> TASK TO CARRY OUT
In full and without alteration, print the records below, minus any images.

> Web document revisions
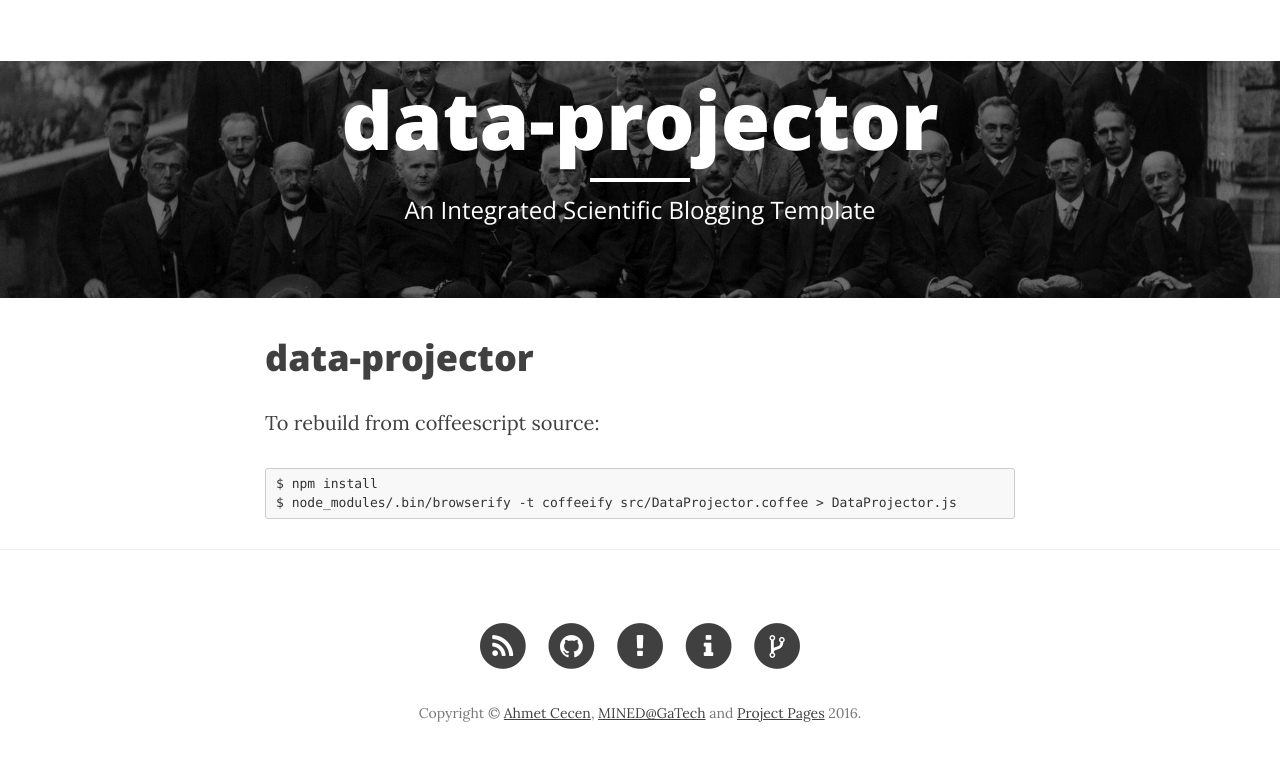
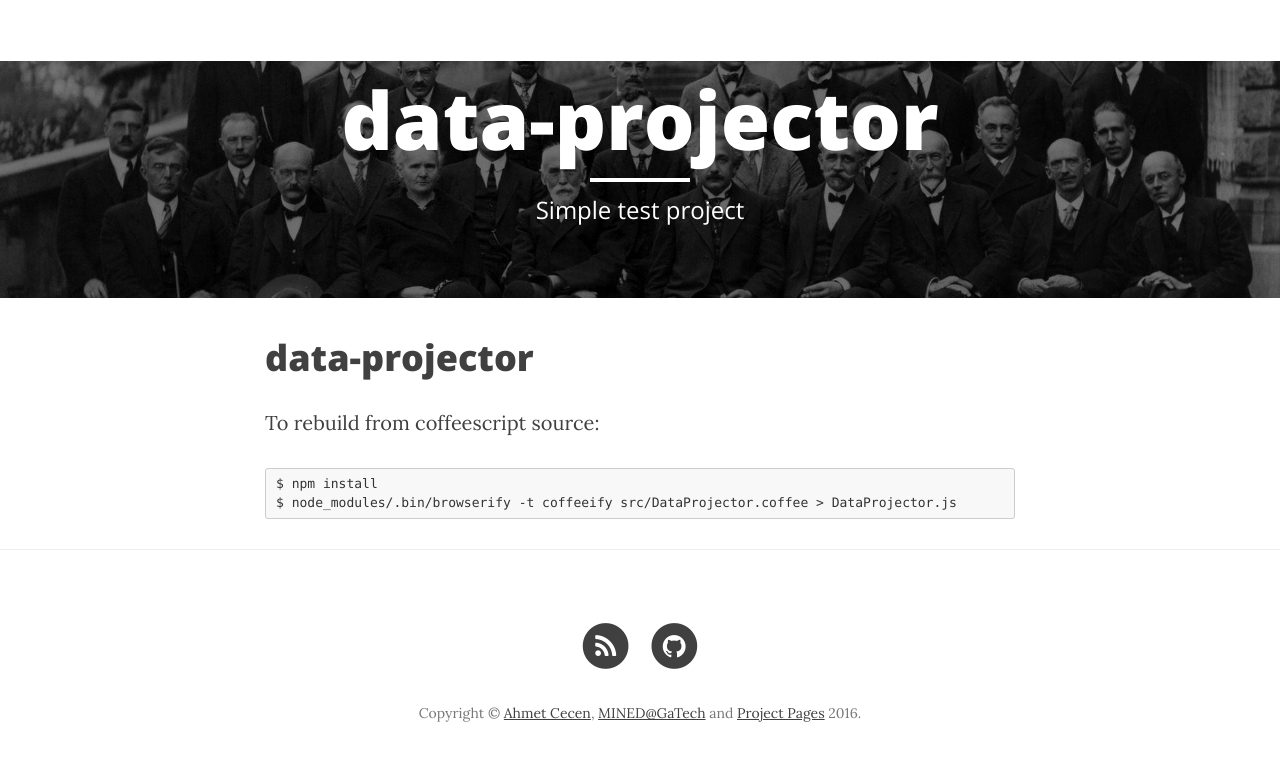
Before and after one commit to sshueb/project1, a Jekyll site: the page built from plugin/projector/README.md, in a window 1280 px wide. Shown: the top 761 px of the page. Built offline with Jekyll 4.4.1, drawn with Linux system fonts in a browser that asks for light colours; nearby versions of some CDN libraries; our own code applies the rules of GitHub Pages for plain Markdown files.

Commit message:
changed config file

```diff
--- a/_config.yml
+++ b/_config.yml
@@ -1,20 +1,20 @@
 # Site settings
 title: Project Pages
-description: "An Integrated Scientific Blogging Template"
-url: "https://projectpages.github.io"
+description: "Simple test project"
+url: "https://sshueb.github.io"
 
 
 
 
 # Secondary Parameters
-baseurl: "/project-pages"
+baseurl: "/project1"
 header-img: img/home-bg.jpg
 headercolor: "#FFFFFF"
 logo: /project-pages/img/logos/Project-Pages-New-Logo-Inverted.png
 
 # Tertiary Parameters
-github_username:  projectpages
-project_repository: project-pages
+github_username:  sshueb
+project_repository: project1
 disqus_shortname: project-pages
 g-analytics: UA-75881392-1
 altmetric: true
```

> YOUR SOLUTION
Before and after one commit to sshueb/project1, a Jekyll site: the page built from plugin/projector/README.md, in a window 1280 px wide. Shown: the top 761 px of the page. Built offline with Jekyll 4.4.1, drawn with Linux system fonts in a browser that asks for light colours; nearby versions of some CDN libraries; our own code applies the rules of GitHub Pages for plain Markdown files.

Commit message:
changed config file

```diff
--- a/_config.yml
+++ b/_config.yml
@@ -1,20 +1,20 @@
 # Site settings
 title: Project Pages
-description: "An Integrated Scientific Blogging Template"
-url: "https://projectpages.github.io"
+description: "Simple test project"
+url: "https://sshueb.github.io"
 
 
 
 
 # Secondary Parameters
-baseurl: "/project-pages"
+baseurl: "/project1"
 header-img: img/home-bg.jpg
 headercolor: "#FFFFFF"
 logo: /project-pages/img/logos/Project-Pages-New-Logo-Inverted.png
 
 # Tertiary Parameters
-github_username:  projectpages
-project_repository: project-pages
+github_username:  sshueb
+project_repository: project1
 disqus_shortname: project-pages
 g-analytics: UA-75881392-1
 altmetric: true
```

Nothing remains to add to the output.